OK, 'Perfect Couples,' you're winning me over
This week, sandwiched between the best episode of Community I’ve seen yet (Chevy Chase’s deviousness, Joel McHale’s histrionics, LeVar Burton’s magnificent cameo, the satire of single-camera filming in the context of a single-camera show: pretty genius) and the weakest episode of The Office I’ve seen yet (sorry, Office, but sometimes a parody of an unfunny movie just results in a rather unfunny half hour), Perfect Couples was pretty darn funny.
Sure, it’s partly because I share a fear of dead possums, but the slapstick surrounding Dave’s attempts to get rid of the deceased animal was clever, as were the food-poisoning antics of Rex and Leigh. (The whole NBC lineup aligned like the stars: Food poisoning turned up in 30 Rock as well.) The characters on Couples have become more sharply defined since the show’s premiere; I’m really enjoying the tough-love relationship between Kyle Bornheimer’s Dave and Christine Woods’ Julia (Woods is proving to be particularly good at firm outrage). And the show’s designated weird twosome, David Walton’s Vance and Mary Elizabeth Ellis’ Amy, have become authentically weird with gusto. I loved Amy’s impersonation of a helpless woman, gesturing to a fireplace and squeaking, “I sure wish a fire could start in that hole somehow.”
Even the show’s most stylized couple, Olivia Munn’s Leigh and Hayes MacArthur’s Rex, are now rooted in more coherent motives that work as comedy: They want the world around them to be as intense as the two of them are with each other.

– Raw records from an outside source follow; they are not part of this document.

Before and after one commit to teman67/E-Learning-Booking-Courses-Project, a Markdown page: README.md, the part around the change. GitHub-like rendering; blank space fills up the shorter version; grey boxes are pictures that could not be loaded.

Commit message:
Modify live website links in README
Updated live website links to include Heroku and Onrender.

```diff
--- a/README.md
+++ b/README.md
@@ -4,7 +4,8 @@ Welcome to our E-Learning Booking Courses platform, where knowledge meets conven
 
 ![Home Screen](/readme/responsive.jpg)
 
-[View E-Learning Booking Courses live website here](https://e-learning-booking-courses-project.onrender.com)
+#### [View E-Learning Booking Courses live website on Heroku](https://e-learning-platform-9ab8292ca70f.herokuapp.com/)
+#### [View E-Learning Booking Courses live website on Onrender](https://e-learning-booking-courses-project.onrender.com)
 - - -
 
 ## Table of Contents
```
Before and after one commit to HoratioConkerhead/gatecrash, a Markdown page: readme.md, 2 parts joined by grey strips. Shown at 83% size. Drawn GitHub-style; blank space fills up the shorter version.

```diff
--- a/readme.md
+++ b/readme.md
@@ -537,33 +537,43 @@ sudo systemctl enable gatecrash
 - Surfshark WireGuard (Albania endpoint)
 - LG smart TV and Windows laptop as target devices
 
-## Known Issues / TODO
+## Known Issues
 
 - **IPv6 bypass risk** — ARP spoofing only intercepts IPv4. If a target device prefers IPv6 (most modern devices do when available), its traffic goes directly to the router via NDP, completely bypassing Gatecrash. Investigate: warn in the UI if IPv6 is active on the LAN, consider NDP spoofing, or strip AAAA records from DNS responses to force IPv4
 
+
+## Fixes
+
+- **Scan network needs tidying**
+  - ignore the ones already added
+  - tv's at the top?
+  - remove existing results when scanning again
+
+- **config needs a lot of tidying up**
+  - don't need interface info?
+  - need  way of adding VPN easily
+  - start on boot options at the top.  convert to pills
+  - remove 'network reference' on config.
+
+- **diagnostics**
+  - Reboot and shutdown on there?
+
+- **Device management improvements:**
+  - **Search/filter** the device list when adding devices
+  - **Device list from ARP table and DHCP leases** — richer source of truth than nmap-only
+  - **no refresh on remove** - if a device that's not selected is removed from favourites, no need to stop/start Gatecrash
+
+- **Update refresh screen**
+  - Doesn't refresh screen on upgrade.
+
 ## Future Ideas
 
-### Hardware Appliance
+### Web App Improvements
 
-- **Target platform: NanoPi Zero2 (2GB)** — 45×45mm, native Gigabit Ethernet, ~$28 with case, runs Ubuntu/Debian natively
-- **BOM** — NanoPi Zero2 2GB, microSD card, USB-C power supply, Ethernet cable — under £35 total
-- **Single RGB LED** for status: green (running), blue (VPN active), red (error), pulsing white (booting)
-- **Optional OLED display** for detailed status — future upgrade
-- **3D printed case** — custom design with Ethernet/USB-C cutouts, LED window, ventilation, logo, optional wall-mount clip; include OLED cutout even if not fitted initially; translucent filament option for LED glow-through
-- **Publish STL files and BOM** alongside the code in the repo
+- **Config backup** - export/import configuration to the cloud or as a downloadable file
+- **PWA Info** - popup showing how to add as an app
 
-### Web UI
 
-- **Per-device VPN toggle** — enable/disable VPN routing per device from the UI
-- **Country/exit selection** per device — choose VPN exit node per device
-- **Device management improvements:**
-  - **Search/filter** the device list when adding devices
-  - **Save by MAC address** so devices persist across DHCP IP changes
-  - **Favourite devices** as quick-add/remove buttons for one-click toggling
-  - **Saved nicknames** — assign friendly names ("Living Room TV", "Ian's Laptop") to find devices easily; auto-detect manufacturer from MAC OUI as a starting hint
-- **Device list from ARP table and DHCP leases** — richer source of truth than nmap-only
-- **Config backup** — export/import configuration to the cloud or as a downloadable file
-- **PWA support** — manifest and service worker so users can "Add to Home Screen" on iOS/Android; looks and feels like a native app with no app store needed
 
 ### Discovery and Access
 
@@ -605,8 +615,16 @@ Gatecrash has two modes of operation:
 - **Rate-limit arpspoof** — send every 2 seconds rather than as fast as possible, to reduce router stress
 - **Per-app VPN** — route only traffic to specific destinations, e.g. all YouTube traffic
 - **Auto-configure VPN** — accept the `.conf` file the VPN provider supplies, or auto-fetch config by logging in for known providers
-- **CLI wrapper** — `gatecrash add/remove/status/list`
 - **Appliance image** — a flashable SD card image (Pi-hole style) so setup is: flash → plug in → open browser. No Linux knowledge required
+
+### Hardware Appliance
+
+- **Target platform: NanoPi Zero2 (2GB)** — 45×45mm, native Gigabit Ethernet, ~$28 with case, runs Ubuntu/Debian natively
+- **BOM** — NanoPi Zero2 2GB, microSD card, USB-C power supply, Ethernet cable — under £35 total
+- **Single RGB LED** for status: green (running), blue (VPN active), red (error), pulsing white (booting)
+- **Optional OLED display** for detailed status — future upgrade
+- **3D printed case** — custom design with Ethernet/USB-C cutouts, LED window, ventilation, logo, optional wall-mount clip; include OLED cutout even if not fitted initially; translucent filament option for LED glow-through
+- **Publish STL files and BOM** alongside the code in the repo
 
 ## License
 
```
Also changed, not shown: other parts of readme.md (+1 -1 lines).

No, Perfect Couples isn’t as good as Community, The Office, Parks and Recreation (another fantastic week for that show — Adam Scott and Chris Pratt were the MVPs this week), or 30 Rock, but Perfect Couples is getting better with each half hour.